Now that I’m home from my most excellent, whirlwind trip to Russia, Finland, and Sweden, I want to share a few reflections on what I heard and what I learned. I’ll talk about Russia here, and I’ll be posting my Finland reflections on our ChangeLeadership Facebook group. (Join us!)
Given the political conversation here in the States right now, it was an interesting time to go to Moscow. But to be honest, I never felt any sort of tension. The Russians who I got a chance to spend some time with were in a word, great. Sincere, curious, funny and really helpful to their international guests.
There’s no question that Russia employs a highly traditional approach to schooling despite a lot of discussion about technology, at least at the EdCrunch conference I spoke at. From what I could tell, the focus was around digital literacy, and everyone was excited about being able to “digitize” all aspects of the school curriculum. The speakers mentioned “flipped learning” a number of times, and I heard about a couple of huge roll outs of video curriculum to support it. They want to teach kids “critical thinking,” but they seemed to want to do so via explicit instruction rather than by putting kids in situation where they need to think critically in order to solve a problem or reach a goal they care about. Yet, my questions about how critical thinking or creativity or other skills and dispositions were to be assessed went pretty much unanswered. It’s too hard.

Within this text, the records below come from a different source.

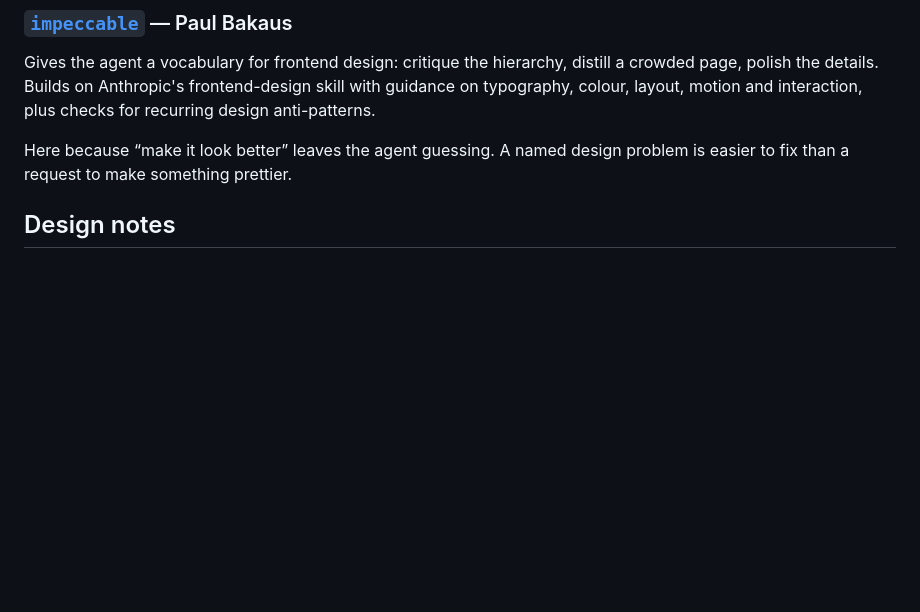
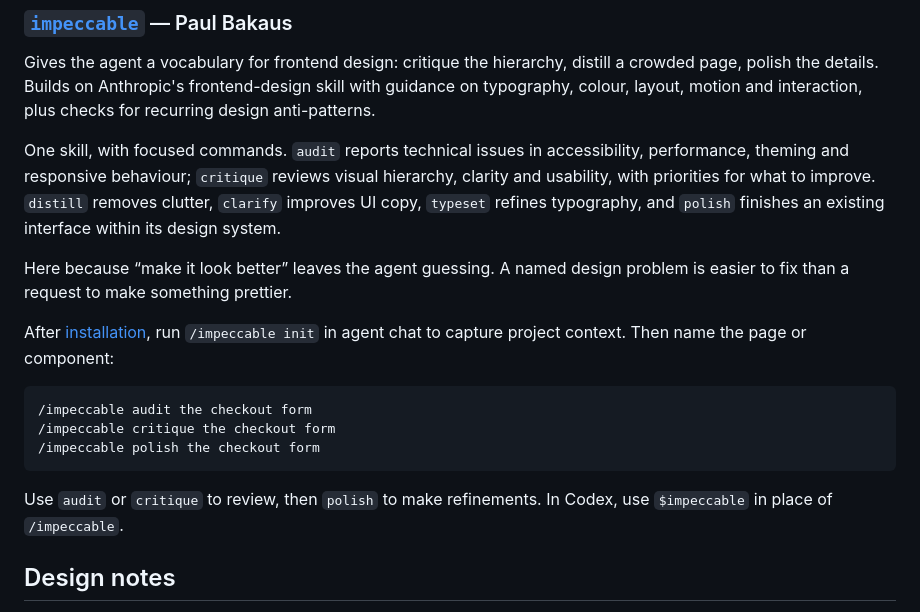
Before and after one commit to joaodinissf/jdf-skills, a Markdown page: README.md, the part around the change. Rendered like a GitHub page; blank space fills up the shorter version.

Commit message:
docs: explain Impeccable review commands and usage

````diff
--- a/README.md
+++ b/README.md
@@ -154,8 +154,26 @@ a crowded page, polish the details. Builds on Anthropic's frontend-design skill
 with guidance on typography, colour, layout, motion and interaction, plus checks
 for recurring design anti-patterns.
 
+One skill, with focused commands. `audit` reports technical issues in
+accessibility, performance, theming and responsive behaviour; `critique` reviews
+visual hierarchy, clarity and usability, with priorities for what to improve.
+`distill` removes clutter, `clarify` improves UI copy, `typeset` refines typography,
+and `polish` finishes an existing interface within its design system.
+
 Here because “make it look better” leaves the agent guessing. A named design
 problem is easier to fix than a request to make something prettier.
+
+After [installation](https://impeccable.style/docs/), run `/impeccable init` in
+agent chat to capture project context. Then name the page or component:
+
+```text
+/impeccable audit the checkout form
+/impeccable critique the checkout form
+/impeccable polish the checkout form
+```
+
+Use `audit` or `critique` to review, then `polish` to make refinements. In Codex,
+use `$impeccable` in place of `/impeccable`.
 
 ## Design notes
 
````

From the late night dinner discussions with other speakers, my take is that there is little in the way of a progressive, interesting approach to technology, and, not surprisingly, little coherence around what anyone meant by the word “learning.” (As a side note, I was shocked (but not really shocked) by one high profile speaker in particular who is having a huge influence on the conversation globally couldn’t really articulate a definition that he could actually apply to his own experience.) In general, like most other places I’ve been, the Russians seem to be playing with change. It’s surfacy, driven by tradition and global rankings, proffering a vision that’s grounded in little more than how to deal with the digitalization of the curriculum and the growing ubiquity of devices.
To that end, one of the most ironic moments was when one of the cute school kids they brought on stage at the beginning of the conference answered “to get a good grade” when the emcee asked him what was the goal of learning. (That and when they gave the kids iPads to look up Newton’s First Law of Physics and the wifi wasn’t connecting. Oi.)
What I enjoyed most about my trip were two things: meeting some really interesting and well-meaning educators from around the world, and hanging out with the university students who were our guides at the conference. My guide, Olga, had never left her country but was dying to come to the United States. And another young man, Kyrril, who personally rushed me to the airport via subways and trains with like six minutes to spare, also aspired to make a visit and see what we were all about. They were nice kids who were very much awed by their foreign guests. (Lots of group selfies.)
For my take on Finland, skip over to Facebook.